EVERY LITTLE THING
This podcast is about every little thing, just like the title says. It covers all sorts of topics you’ve probably (maybe) wondered about, like why we don’t see living armadillos very often, why that one plastic lawn chair is so ubiquitous or what the numbers on packs of pasta actually mean. The episodes are short, usually only about 30 minutes or so, and include interviews with subject matter experts on all sorts of weird and wonderful topics. || GATEWAY EPISODE: Don’t Underestimate the Flamingo

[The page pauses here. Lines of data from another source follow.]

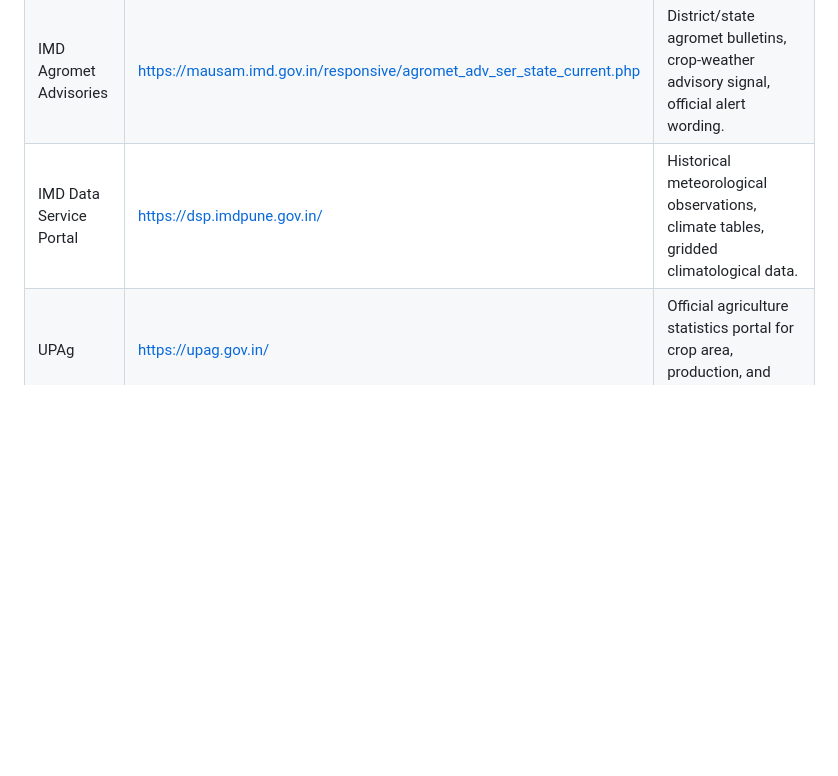
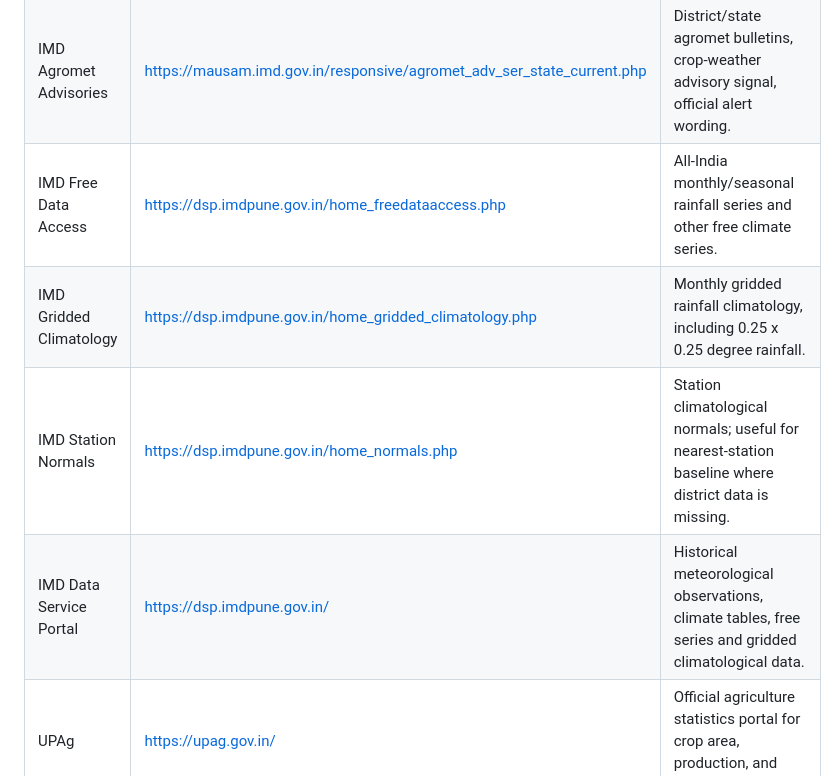
Before and after one commit to vaibhavdes/kisanAI, a Markdown page: docs/data/PUBLIC_DATA_INGESTION.md, the part around one of its changes. Rendered like a GitHub page; blank space fills up the shorter version.

```diff
--- a/docs/data/PUBLIC_DATA_INGESTION.md
+++ b/docs/data/PUBLIC_DATA_INGESTION.md
@@ -56,7 +56,10 @@ gs://kisanai-501120-kisan-ai-public-data/
 |---|---|---|
 | IMD API Platform | https://api.imd.gov.in/ | Current forecast, warnings, nowcast, weather products when API access is available. |
 | IMD Agromet Advisories | https://mausam.imd.gov.in/responsive/agromet_adv_ser_state_current.php | District/state agromet bulletins, crop-weather advisory signal, official alert wording. |
-| IMD Data Service Portal | https://dsp.imdpune.gov.in/ | Historical meteorological observations, climate tables, gridded climatological data. |
+| IMD Free Data Access | https://dsp.imdpune.gov.in/home_freedataaccess.php | All-India monthly/seasonal rainfall series and other free climate series. |
+| IMD Gridded Climatology | https://dsp.imdpune.gov.in/home_gridded_climatology.php | Monthly gridded rainfall climatology, including 0.25 x 0.25 degree rainfall. |
+| IMD Station Normals | https://dsp.imdpune.gov.in/home_normals.php | Station climatological normals; useful for nearest-station baseline where district data is missing. |
+| IMD Data Service Portal | https://dsp.imdpune.gov.in/ | Historical meteorological observations, climate tables, free series and gridded climatological data. |
 | UPAg | https://upag.gov.in/ | Official agriculture statistics portal for crop area, production, and yield. |
 | data.gov.in APIs | https://www.data.gov.in/apis | Public API access to government datasets when resource IDs are available. |
 | data.gov.in Catalog | https://www.data.gov.in/catalogs | Dataset discovery before manual download or API integration. |
```
Also changed, not shown: other parts of docs/data/PUBLIC_DATA_INGESTION.md (+47 -1 lines), README.md (+2 -2 lines).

Yes, this podcast is about true crime, but it’s a podcast about really fascinating true crime. Yes, some of the stories they tell are a little gruesome, but there’s usually an element of intrigue in there too. They’ve talked about the Alcatraz escape I mentioned in this post, surprising court sentences (like castration!), book thieves and the rise and fall of putting missing kids on milk cartons. || GATEWAY EPISODE: #77 The Escape or #67 Milk Carton Kids
IF YOU LOVE LEARNING ABOUT CULTS…
In college, I took a class on cults. I was a sociology major, so it made sense, but I’ve always been fascinated. Cults typically does 2-3 episodes per cult, and so far they’ve covered The Manson Family, Heaven’s Gate, The Family, The Children of God and a handful of other cults. Usually, they first profile the founder, then they dig deeper into the followers and explore a little bit of the physchology behind joining a cult. || GATEWAY EPISODE: E13-14 “FLDS” – Warren Jeffs Pt. 1 & 2
Hosted by Glynn Washington, who grew up in a cult himself, this podcast focuses on Heaven’s Gate, an American UFO cult that was based in California. The group is most infamous for the 1997 mass suicide that claimed 39 lives. Heaven’s Gate does a deep dive into the cult’s history and brings in former members, experts and family members to discuss the cult, along with recordings from cult leader Marshall Applewhite and recordings from cult members before the suicide.